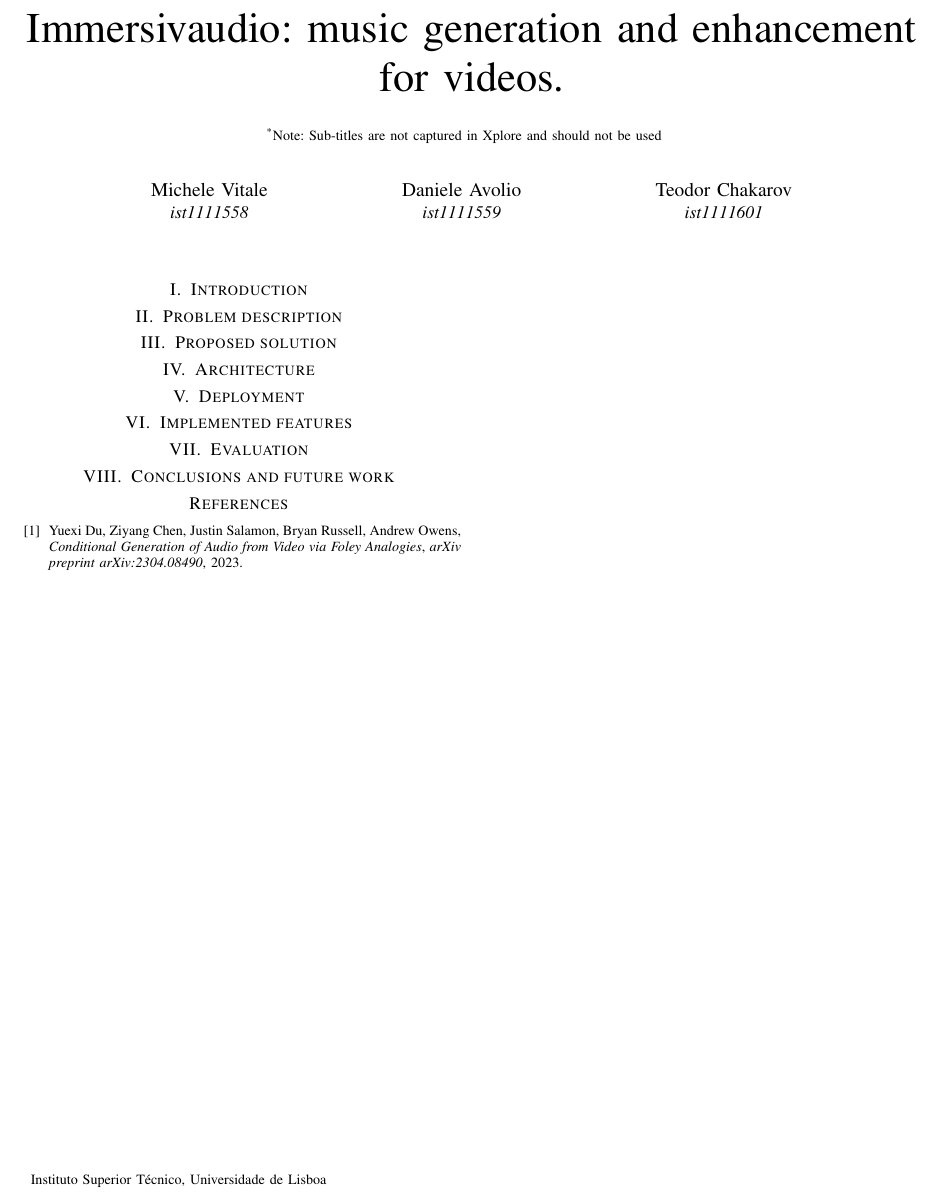
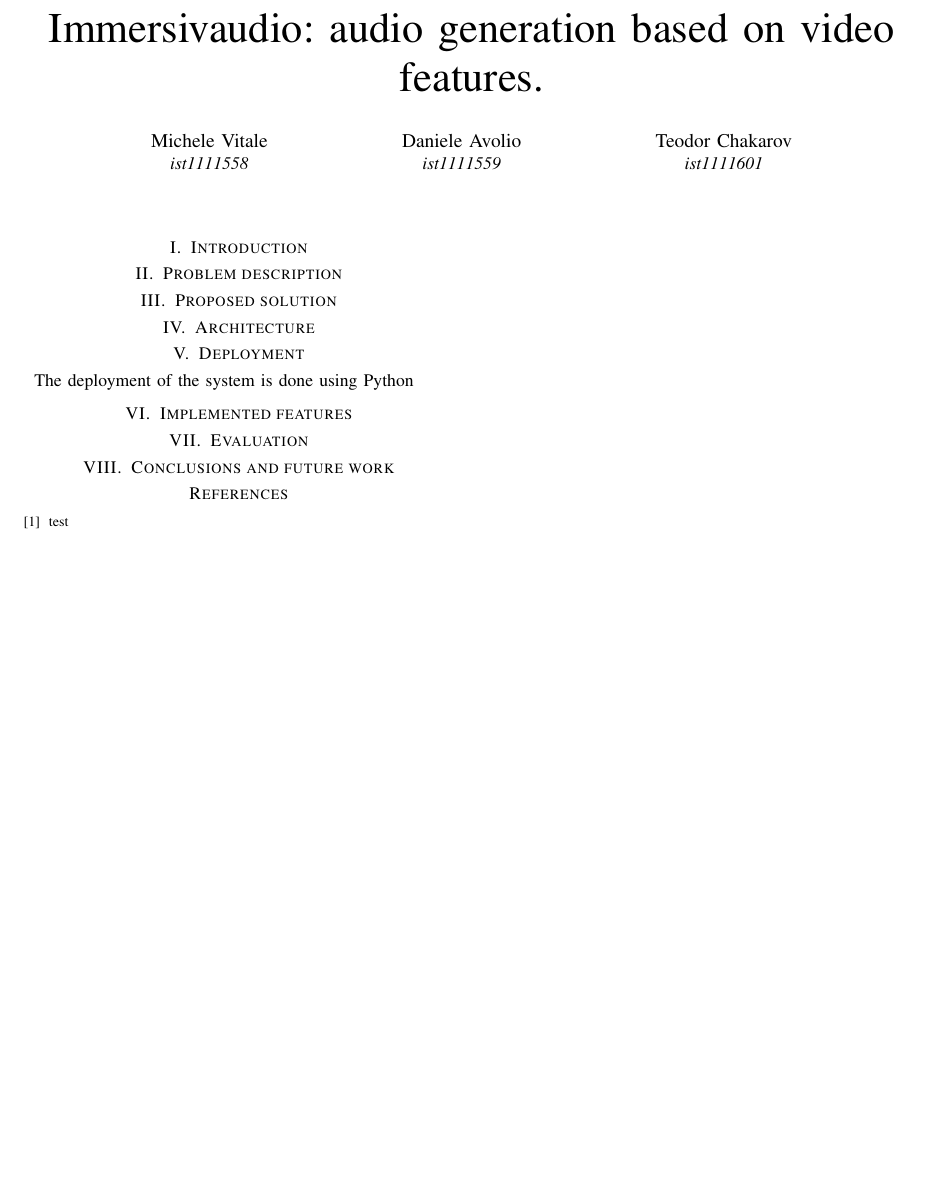
Before and after one commit to maikuvit/Immersivaudio, a LaTeX paper (Final_report/final_report.tex): part of the page, cut at the place of the change, the shorter picture padded with empty space. Compiled offline with pdfLaTeX.

```diff
--- a/Final_report/final_report.tex
+++ b/Final_report/final_report.tex
@@ -11,11 +11,7 @@
     T\kern-.1667em\lower.7ex\hbox{E}\kern-.125emX}}
 \begin{document}
 
-\title{Immersivaudio: music generation and enhancement for videos.\\
-{\footnotesize \textsuperscript{*}Note: Sub-titles are not captured in Xplore and
-should not be used}
-\thanks{Instituto Superior Técnico, Universidade de Lisboa}
-}
+\title{Immersivaudio: audio generation based on video features.}
 
 \author{\IEEEauthorblockN{Michele Vitale}
 \IEEEauthorblockA{\textit{ist1111558}}
@@ -38,6 +34,7 @@
 \section{Architecture}
 
 \section{Deployment}
+The deployment of the system is done using Python
 
 \section{Implemented features}
 
@@ -47,11 +44,8 @@
 
 
 \begin{thebibliography}{00}
-    \bibitem{du2023conditional}
-    Yuexi Du, Ziyang Chen, Justin Salamon, Bryan Russell, Andrew Owens,
-    \emph{Conditional Generation of Audio from Video via Foley Analogies},
-    \emph{arXiv preprint arXiv:2304.08490},
-    2023.
+    \bibitem{test}
+    test
 \end{thebibliography}
 
 \end{document}
```
Also changed, not shown: Code/Scripts/main.py (+1 -0 lines), Final_report/final_report.pdf, 5 other files.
☆ ☆ ☆ ☆ ☆
# TRY IT
Print the records word for word and exclude any picture they hold.

# RESULT OF THE EXERCISE
Before and after one commit to maikuvit/Immersivaudio, a LaTeX paper (Final_report/final_report.tex): part of the page, cut at the place of the change, the shorter picture padded with empty space. Compiled offline with pdfLaTeX.

```diff
--- a/Final_report/final_report.tex
+++ b/Final_report/final_report.tex
@@ -11,11 +11,7 @@
     T\kern-.1667em\lower.7ex\hbox{E}\kern-.125emX}}
 \begin{document}
 
-\title{Immersivaudio: music generation and enhancement for videos.\\
-{\footnotesize \textsuperscript{*}Note: Sub-titles are not captured in Xplore and
-should not be used}
-\thanks{Instituto Superior Técnico, Universidade de Lisboa}
-}
+\title{Immersivaudio: audio generation based on video features.}
 
 \author{\IEEEauthorblockN{Michele Vitale}
 \IEEEauthorblockA{\textit{ist1111558}}
@@ -38,6 +34,7 @@
 \section{Architecture}
 
 \section{Deployment}
+The deployment of the system is done using Python
 
 \section{Implemented features}
 
@@ -47,11 +44,8 @@
 
 
 \begin{thebibliography}{00}
-    \bibitem{du2023conditional}
-    Yuexi Du, Ziyang Chen, Justin Salamon, Bryan Russell, Andrew Owens,
-    \emph{Conditional Generation of Audio from Video via Foley Analogies},
-    \emph{arXiv preprint arXiv:2304.08490},
-    2023.
+    \bibitem{test}
+    test
 \end{thebibliography}
 
 \end{document}
```
Also changed, not shown: Code/Scripts/main.py (+1 -0 lines), Final_report/final_report.pdf, 5 other files.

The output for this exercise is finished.